**Recorded data**:
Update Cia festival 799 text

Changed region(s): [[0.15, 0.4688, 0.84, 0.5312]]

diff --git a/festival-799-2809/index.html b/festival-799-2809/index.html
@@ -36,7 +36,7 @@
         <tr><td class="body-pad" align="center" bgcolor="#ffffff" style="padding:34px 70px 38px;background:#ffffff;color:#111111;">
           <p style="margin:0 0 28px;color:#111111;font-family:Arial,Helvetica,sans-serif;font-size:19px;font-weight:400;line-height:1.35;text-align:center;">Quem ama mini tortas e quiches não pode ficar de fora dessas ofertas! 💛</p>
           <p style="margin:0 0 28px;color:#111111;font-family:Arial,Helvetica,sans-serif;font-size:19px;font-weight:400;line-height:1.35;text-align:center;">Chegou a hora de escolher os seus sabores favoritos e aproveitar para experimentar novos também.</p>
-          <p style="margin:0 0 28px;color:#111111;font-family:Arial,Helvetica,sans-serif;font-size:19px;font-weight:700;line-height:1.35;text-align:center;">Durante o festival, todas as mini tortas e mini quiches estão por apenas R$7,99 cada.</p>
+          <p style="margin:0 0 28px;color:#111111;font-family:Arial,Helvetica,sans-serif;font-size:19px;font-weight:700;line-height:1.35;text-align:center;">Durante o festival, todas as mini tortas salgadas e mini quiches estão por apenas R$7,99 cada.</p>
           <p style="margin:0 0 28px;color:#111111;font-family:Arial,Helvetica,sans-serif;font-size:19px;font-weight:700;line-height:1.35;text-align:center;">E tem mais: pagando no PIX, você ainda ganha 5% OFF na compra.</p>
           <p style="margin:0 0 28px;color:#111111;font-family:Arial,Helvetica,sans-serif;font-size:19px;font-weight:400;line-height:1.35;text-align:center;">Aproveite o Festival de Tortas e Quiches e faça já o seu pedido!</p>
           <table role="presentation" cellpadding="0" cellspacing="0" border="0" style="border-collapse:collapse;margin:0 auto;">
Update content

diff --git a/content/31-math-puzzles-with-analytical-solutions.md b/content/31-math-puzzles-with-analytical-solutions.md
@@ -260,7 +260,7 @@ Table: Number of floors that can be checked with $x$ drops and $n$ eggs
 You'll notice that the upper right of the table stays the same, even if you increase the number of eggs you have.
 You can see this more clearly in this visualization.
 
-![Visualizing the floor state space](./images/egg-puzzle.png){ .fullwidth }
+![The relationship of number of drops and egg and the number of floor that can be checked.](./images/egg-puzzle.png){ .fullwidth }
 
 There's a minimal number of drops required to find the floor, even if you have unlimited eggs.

**Task requirements**: Repeat exactly, and only, the lines from the line containing "relationship of number" through the last line of the records above, both included.

**Written reply**:
+![The relationship of number of drops and egg and the number of floor that can be checked.](./images/egg-puzzle.png){ .fullwidth }
 
 There's a minimal number of drops required to find the floor, even if you have unlimited eggs.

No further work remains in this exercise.